"They said 'Greetings from the Cloquet Lumberjack,'" he said. "I'd tell them it was me and sign them. I've never made a dime from it, but if the school has made some money from places like Walmart for the schoolkids, that's fine."

But Wait's story is also compelling. The retired art teacher is still around, although living in Oliver, Wisconsin, now. He remembers drawing many different variations on the Cloquet lumberjack over his years as co-owner of Ultimate Screenprinting in Cloquet. He also remembers being asked to make a lumberjack logo, with the first version based on a line drawing on a piece of carbon paper.

When he saw the image on the front page of the Pine Knot last week, Wait said he recognized it as one of his drawings. When he and his partner, Don "Bunky" Hill, sold their screenprinting business to the then-owner of Community Printing, he left a folder full of different lumberjack drawings there.

"We never used clip art," he said. "All the artwork we did for bowling alleys, museums, bars, sports teams, it was all original." That folder seems to be gone now, he said, after calling the Cloquet business earlier this week.

Although both Wait and Everson had careers in screen printing that overlapped, they never met, Wait said.

Wait shows a wood print that he modeled on himself, which shows the same spirit as the current logo. He remembers a conversation with coach Kennedy, when some hockey supporters wanted a lumberjack with a black eye and stitches, and Kennedy said "No," he wouldn't have the image tarnished.

Friends and former co-workers of both men say they're 100 percent certain the current mascot logo was designed by their friend.

And there's no doubt that both men designed one or more CHS Lumberjack logos. Wait is pictured in the Cloquet High School Centennial (1897-1997) book with a new logo he designed featuring a lumberjack with an ax, stocking cap and curlier beard, with three large pine trees across the bottom of the image.

But Everson, though he died in 2012, has more actual historic documents in his favor. He has the television interview, and a glass panel four spots down from the home hockey bench at Northwoods Credit Union Arena that reads: In memory of John 'Wood Duck' Everson / Designer of the Lumberjack Logo. His obituary also states that he designed the Lumberjack logo.

1964 yearbook

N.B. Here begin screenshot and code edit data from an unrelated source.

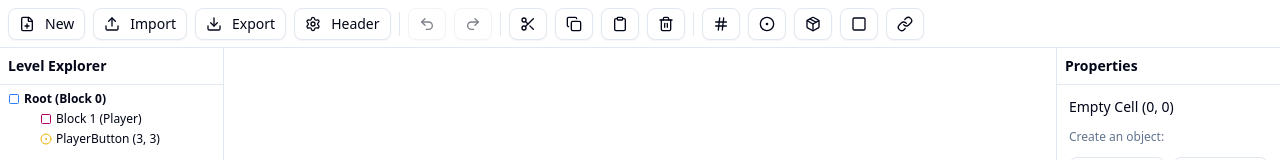
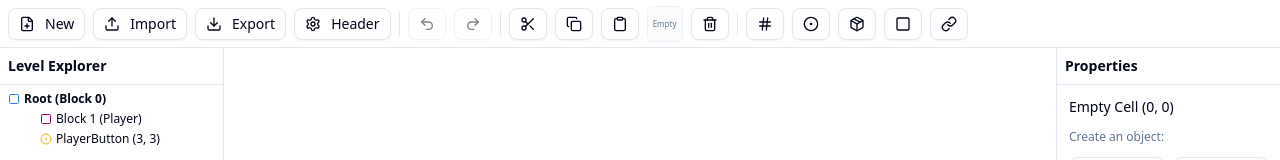
Before and after one commit to bobgeis/parabox-leveler, a React (Vite) app: page / in a window 1280 px wide. Shown: the top 160 px of the page. Built offline with nearby package versions, Linux system fonts and the light colour scheme.

Commit message:
[ui] add copy preview

```diff
--- a/src/components/editor/Toolbar.tsx
+++ b/src/components/editor/Toolbar.tsx
@@ -5,6 +5,7 @@
 import { useSnapshot } from 'valtio'
 import { state, actions, validateLevel, historyState } from '@/store/levelStore'
 import { Button } from '@/components/ui/button'
+import { cn } from '@/lib/utils'
 import {
   Dialog,
   DialogContent,
@@ -39,7 +40,169 @@ import {
   Link,
   Package,
 } from 'lucide-react'
-import { useState } from 'react'
+import { useState, type ReactNode } from 'react'
+
+function isRecord(value: unknown): value is Record<string, unknown> {
+  return typeof value === 'object' && value !== null
+}
+
+function getNum(obj: Record<string, unknown>, key: string, fallback: number = 0): number {
+  const v = obj[key]
+  return typeof v === 'number' ? v : fallback
+}
+
+function getStr(obj: Record<string, unknown>, key: string, fallback: string = ''): string {
+  const v = obj[key]
+  return typeof v === 'string' ? v : fallback
+}
+
+function hsvToColor(h: number, s: number, v: number, alpha: number = 1): string {
+  const c = v * s
+  const x = c * (1 - Math.abs(((h * 6) % 2) - 1))
+  const m = v - c
+
+  let r = 0,
+    g = 0,
+    b = 0
+  const hue = h * 6
+
+  if (hue < 1) {
+    r = c
+    g = x
+  } else if (hue < 2) {
+    r = x
+    g = c
+  } else if (hue < 3) {
+    g = c
+    b = x
+  } else if (hue < 4) {
+    g = x
+    b = c
+  } else if (hue < 5) {
+    r = x
+    b = c
+  } else {
+    r = c
+    b = x
+  }
+
+  const toHex = (val: number) =>
+    Math.round((val + m) * 255)
+      .toString(16)
+      .padStart(2, '0')
+
+  if (alpha < 1) {
+    return `#${toHex(r)}${toHex(g)}${toHex(b)}${Math.round(alpha * 255).toString(16).padStart(2, '0')}`
+  }
+  return `#${toHex(r)}${toHex(g)}${toHex(b)}`
+}
+
+function ClipboardPreview({ obj }: { obj: unknown }) {
+  const o = isRecord(obj) ? obj : null
+  let bgColor: string | undefined
+  let content: ReactNode = null
+  let borderStyle = ''
+
+  if (o) {
+    if (o['type'] === 'Wall') {
+      bgColor = '#334155'
+      content = <span className="absolute inset-0 flex items-center justify-center text-[14px] font-bold text-slate-200">#</span>
+    } else if (o['type'] === 'Floor') {
+      const floorType = getStr(o, 'floorType')
+      bgColor = floorType === 'PlayerButton' ? '#eab30880' : '#22c55e80'
+      content = (
+        <span className="absolute inset-0 flex items-center justify-center text-[8px] font-bold text-center">
+          {floorType === 'PlayerButton' ? 'PB' : 'B'}
+        </span>
+      )
+    } else if (o['type'] === 'Block') {
+      const hue = getNum(o, 'hue')
+      const sat = getNum(o, 'sat')
+      const val = getNum(o, 'val')
+      const color = hsvToColor(hue, sat, val)
+      const darkerColor = hsvToColor(hue, sat, val * 0.6)
+      borderStyle = 'border-2 border-solid'
+      bgColor = color
+
+      const childrenValue = o['children']
+      const children = Array.isArray(childrenValue) ? childrenValue : []
+      const hasChildren = children.length > 0
+      const w = getNum(o, 'width')
+      const h = getNum(o, 'height')
+      content = (
+        <div className="absolute inset-0.5 rounded-sm flex items-center justify-center overflow-hidden" style={{ backgroundColor: color }}>
+          {hasChildren ? (
+            <div
+              className="absolute inset-0.5 grid"
+              style={{
+                gridTemplateColumns: `repeat(${w}, 1fr)`,
+                gridTemplateRows: `repeat(${h}, 1fr)`,
+                backgroundColor: darkerColor,
+                borderRadius: '2px',
+              }}
+            >
+              {Array.from({ length: h }).map((_, row) =>
+                Array.from({ length: w }).map((_, col) => {
+                  const cellY = h - 1 - row
+                  const cellX = col
+                  const childrenAtCell = children.filter(
+                    (c) => isRecord(c) && getNum(c, 'x') === cellX && getNum(c, 'y') === cellY
+                  )
+                  let cellColor = 'transparent'
+                  for (const child of childrenAtCell) {
+                    if (child['type'] === 'Wall') {
+                      cellColor = '#334155'
+                    } else if (child['type'] === 'Block') {
+                      cellColor = hsvToColor(getNum(child, 'hue'), getNum(child, 'sat'), getNum(child, 'val'))
+                    } else if (child['type'] === 'Floor') {
+                      cellColor = getStr(child, 'floorType') === 'PlayerButton' ? '#eab30880' : '#22c55e80'
+                    } else if (child['type'] === 'Ref') {
+                      cellColor = '#3b82f680'
+                    }
+                  }
+                  return <div key={`${cellX}-${cellY}`} style={{ backgroundColor: cellColor }} />
+                })
+              )}
+            </div>
+          ) : (
+            <span className="text-[16px] font-bold">
+              {getNum(o, 'player') ? '😶' : getNum(o, 'fillwithwalls') === 1 ? '✕' : getNum(o, 'id')}
+            </span>
+          )}
+          {hasChildren && (
+            <span className="absolute bottom-0 right-0.5 text-[7px] font-bold text-white/80 drop-shadow">
+              {getNum(o, 'player') ? '😶' : getNum(o, 'id')}
+            </span>
+          )}
+        </div>
+      )
+    } else if (o['type'] === 'Ref') {
+      borderStyle = 'border-2 border-dashed'
+      content = (
+        <div
+          className={cn(
+            'absolute inset-0.5 rounded-sm flex items-center justify-center text-[8px] font-bold border-2 border-dashed',
+            getNum(o, 'exitblock') === 1 ? 'border-blue-500' : 'border-blue-300'
+          )}
+          style={{ opacity: getNum(o, 'exitblock') === 1 ? 0.8 : 0.4 }}
+        >
+          →{getNum(o, 'id')}
+        </div>
+      )
+    }
+  }
+
+  return (
+    <div
+      className={cn('relative aspect-square w-9 border border-border/50 rounded-sm bg-muted/30 overflow-hidden', borderStyle)}
+      style={bgColor ? { backgroundColor: bgColor } : undefined}
+      title={o ? `Clipboard: ${String(o['type'])}` : 'Clipboard: Empty'}
+    >
+      {content}
+      {!o && <span className="absolute inset-0 flex items-center justify-center text-[8px] text-muted-foreground">Empty</span>}
+    </div>
+  )
+}
 
 function ImportDialog() {
   const [open, setOpen] = useState(false)
@@ -352,6 +515,8 @@ export function Toolbar() {
         </Tooltip>
       </TooltipProvider>
 
+      <ClipboardPreview obj={snap.clipboard} />
+
       <TooltipProvider>
         <Tooltip>
           <TooltipTrigger asChild>
```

Cloquet Educational Foundation director Jody Acers has followed the discussions with interest. A Cloquet alumna, this isn't the first time she's thought about all the different faces of the Lumberjack through the years, both out of personal interest and because she had her own questions about copyright.

She points out that in the early days of the current logo, it was pretty much a varsity boys hockey thing. Players had to earn the right to wear the Lumberjack.

But the "creator" question is not as important to her as what the image means.

"We've called ourselves the Lumberjacks since the 1930s," she said. "That has been our identity and it's a fantastic symbol of our town and our community."

Wait agrees. He says he's not looking to cash in on the Lumberjack.

"It's been used for 40 years," he said. "What's important is what happens from now on. The mascot will be Cloquet's image in perpetuity, or another 40 years ... or will it?"


Powered by ROAR Online Publication Software from Lions Light Corporation
© Copyright 2020